Exercise details →
Whichever lines include the word "submitHandle", copy them as they appear in the data.

Provided material →
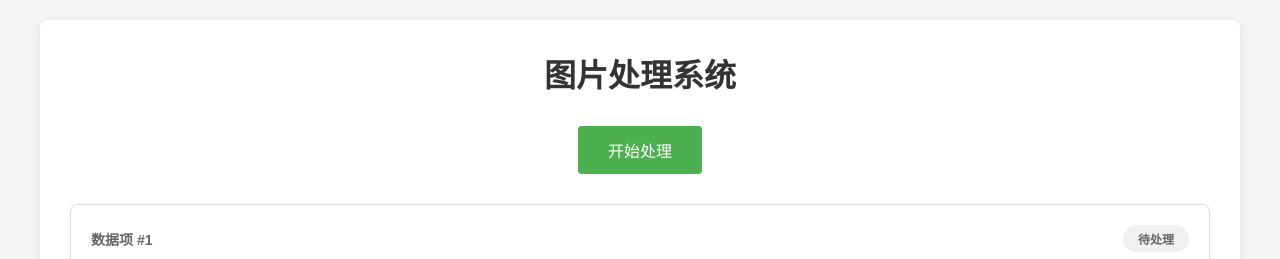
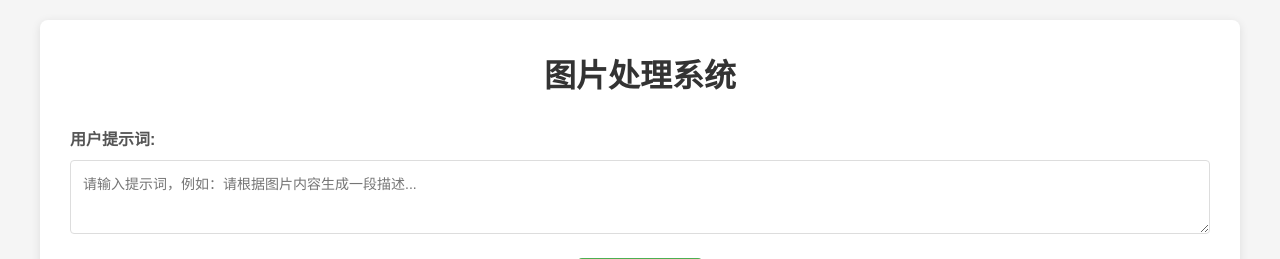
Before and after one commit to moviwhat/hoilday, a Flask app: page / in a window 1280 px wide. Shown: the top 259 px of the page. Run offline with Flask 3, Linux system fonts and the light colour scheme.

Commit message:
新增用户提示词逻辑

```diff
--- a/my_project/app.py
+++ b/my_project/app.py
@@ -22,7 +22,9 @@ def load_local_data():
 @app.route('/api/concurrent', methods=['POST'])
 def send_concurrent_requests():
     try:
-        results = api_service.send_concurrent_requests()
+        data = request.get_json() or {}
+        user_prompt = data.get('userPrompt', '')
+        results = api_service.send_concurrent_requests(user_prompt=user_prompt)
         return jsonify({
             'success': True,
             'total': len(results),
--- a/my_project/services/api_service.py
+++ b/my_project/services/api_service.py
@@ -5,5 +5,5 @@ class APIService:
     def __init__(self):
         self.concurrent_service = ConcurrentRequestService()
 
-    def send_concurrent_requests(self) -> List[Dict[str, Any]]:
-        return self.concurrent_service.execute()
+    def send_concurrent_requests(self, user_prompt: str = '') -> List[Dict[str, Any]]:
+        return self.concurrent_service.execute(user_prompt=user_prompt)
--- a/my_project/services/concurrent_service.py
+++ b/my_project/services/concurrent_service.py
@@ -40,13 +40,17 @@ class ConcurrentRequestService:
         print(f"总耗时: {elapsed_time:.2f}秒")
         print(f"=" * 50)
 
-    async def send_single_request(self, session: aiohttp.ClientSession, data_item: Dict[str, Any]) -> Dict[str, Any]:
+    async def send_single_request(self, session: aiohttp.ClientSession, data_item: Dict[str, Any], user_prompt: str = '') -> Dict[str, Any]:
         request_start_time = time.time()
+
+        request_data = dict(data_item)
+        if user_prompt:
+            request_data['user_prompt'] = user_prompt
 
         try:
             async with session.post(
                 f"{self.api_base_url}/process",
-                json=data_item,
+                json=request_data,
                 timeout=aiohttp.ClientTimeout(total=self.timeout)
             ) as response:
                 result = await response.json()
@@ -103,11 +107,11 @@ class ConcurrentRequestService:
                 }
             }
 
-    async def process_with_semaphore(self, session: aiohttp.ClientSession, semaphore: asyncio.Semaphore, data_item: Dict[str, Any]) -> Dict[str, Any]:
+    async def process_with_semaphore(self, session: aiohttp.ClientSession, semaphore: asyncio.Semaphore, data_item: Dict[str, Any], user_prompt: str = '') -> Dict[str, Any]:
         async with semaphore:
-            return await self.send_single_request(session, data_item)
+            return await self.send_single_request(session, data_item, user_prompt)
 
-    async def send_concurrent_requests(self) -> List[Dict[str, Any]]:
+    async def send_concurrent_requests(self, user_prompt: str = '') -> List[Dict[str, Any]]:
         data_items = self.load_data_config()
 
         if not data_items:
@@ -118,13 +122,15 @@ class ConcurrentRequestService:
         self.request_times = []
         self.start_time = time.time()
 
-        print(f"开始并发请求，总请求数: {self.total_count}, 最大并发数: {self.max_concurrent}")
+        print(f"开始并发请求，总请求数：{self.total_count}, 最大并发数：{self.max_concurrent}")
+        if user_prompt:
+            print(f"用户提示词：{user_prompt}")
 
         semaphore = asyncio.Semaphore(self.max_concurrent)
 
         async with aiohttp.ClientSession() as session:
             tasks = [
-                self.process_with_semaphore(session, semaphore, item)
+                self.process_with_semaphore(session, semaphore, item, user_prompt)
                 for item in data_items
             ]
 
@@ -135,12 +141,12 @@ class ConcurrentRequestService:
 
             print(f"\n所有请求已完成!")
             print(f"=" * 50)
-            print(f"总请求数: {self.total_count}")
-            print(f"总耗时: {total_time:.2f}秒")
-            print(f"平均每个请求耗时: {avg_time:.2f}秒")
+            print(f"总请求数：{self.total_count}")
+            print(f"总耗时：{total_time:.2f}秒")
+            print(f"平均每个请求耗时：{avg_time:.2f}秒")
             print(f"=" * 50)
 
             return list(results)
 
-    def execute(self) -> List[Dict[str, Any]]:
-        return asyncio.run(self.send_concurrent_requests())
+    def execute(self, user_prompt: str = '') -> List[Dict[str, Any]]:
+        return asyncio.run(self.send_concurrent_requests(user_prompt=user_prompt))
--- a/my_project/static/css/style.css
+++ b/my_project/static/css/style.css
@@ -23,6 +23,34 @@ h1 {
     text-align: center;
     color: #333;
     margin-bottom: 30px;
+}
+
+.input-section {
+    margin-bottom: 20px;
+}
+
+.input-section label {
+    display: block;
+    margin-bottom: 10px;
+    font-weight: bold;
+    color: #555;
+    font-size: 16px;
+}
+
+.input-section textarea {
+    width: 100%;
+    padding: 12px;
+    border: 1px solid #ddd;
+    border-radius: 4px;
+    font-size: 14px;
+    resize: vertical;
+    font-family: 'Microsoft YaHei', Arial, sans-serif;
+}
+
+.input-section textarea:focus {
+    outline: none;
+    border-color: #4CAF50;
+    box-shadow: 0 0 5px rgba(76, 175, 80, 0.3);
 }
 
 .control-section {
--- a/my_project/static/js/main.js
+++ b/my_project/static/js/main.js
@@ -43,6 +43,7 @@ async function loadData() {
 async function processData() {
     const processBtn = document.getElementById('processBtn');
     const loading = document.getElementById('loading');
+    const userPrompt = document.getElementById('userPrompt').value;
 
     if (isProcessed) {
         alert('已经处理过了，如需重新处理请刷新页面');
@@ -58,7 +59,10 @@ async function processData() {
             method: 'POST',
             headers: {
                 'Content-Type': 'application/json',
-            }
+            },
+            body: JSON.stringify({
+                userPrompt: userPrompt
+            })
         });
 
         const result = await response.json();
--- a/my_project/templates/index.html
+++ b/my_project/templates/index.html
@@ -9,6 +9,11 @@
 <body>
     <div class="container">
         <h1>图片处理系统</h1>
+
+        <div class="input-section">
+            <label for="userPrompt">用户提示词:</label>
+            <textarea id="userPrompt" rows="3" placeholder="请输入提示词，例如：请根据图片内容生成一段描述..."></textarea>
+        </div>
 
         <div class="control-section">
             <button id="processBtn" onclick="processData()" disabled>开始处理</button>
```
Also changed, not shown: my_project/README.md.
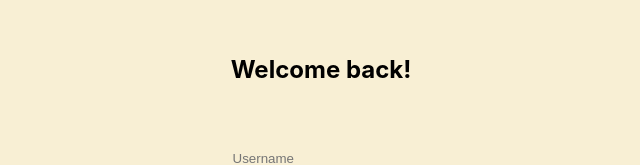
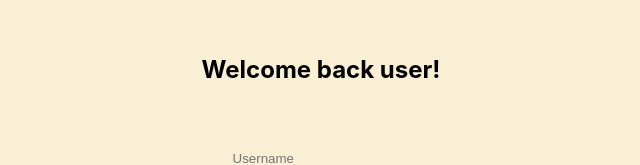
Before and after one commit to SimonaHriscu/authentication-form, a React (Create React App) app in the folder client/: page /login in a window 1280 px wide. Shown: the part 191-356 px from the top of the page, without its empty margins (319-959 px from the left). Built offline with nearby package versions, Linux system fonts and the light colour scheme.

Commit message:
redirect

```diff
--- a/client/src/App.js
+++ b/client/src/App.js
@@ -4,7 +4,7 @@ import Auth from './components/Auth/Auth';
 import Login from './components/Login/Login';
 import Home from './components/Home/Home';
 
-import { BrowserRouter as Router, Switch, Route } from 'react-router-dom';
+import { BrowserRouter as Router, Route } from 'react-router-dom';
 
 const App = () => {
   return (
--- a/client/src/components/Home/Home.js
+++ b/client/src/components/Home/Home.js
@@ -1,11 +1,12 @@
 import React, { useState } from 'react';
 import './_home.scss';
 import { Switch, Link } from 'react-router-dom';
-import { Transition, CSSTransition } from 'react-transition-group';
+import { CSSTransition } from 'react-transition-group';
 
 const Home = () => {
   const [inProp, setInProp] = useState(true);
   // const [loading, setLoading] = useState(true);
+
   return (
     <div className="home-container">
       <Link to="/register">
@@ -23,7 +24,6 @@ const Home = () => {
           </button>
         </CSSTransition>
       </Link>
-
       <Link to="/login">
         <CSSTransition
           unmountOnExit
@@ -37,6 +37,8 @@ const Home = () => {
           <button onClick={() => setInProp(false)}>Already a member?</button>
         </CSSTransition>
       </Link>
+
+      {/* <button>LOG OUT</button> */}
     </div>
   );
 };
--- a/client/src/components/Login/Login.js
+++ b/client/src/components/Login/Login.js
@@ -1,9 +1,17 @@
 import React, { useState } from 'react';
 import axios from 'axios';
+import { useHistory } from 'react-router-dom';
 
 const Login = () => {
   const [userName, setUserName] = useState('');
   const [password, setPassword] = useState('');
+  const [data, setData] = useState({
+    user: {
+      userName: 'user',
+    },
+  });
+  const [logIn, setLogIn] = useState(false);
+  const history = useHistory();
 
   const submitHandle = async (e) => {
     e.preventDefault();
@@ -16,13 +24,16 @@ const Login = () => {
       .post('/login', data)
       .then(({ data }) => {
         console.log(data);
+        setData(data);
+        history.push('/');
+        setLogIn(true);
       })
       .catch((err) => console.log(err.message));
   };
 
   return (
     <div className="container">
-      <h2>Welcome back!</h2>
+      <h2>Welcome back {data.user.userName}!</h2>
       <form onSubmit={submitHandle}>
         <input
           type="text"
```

Exercise answer →
   const submitHandle = async (e) => {
       <form onSubmit={submitHandle}>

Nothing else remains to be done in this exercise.